Given entries:
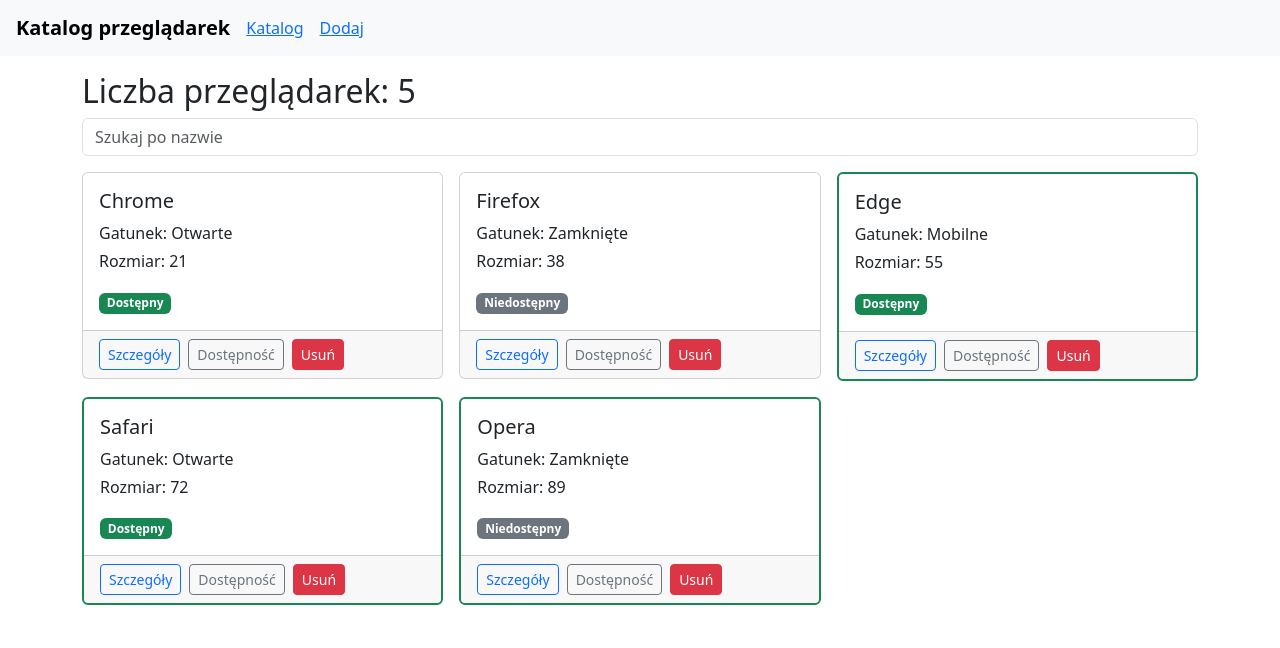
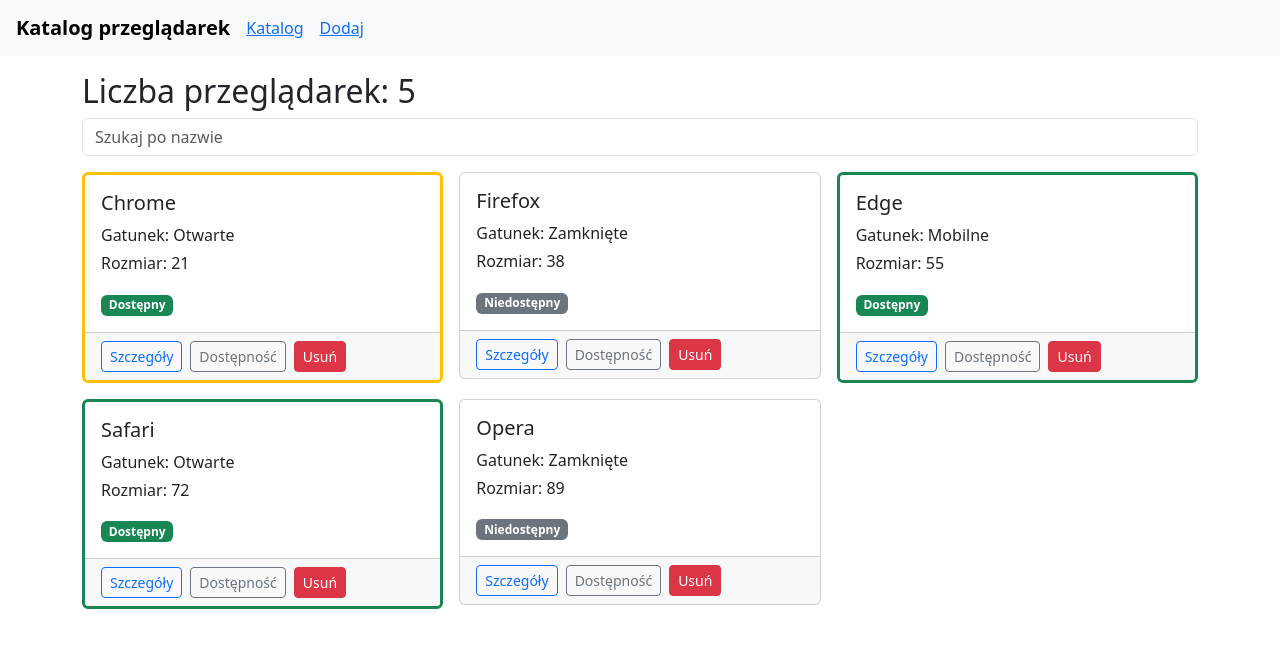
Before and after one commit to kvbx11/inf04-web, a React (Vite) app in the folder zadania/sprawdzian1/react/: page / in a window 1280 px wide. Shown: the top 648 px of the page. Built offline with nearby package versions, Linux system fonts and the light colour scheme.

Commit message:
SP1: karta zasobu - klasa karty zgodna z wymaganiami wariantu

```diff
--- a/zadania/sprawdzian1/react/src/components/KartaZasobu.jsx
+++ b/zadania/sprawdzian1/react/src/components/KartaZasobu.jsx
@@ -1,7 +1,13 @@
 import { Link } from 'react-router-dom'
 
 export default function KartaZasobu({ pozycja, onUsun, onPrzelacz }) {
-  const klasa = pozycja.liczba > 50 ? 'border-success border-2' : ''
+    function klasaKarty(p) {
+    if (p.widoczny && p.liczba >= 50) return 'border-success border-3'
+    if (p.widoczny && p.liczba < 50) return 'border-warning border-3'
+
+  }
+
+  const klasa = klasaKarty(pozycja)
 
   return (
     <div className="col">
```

Exercise objective: Copy every line of the data that carries the word "KartaZasobu".

Output of the exercise:
--- a/zadania/sprawdzian1/react/src/components/KartaZasobu.jsx
+++ b/zadania/sprawdzian1/react/src/components/KartaZasobu.jsx
 export default function KartaZasobu({ pozycja, onUsun, onPrzelacz }) {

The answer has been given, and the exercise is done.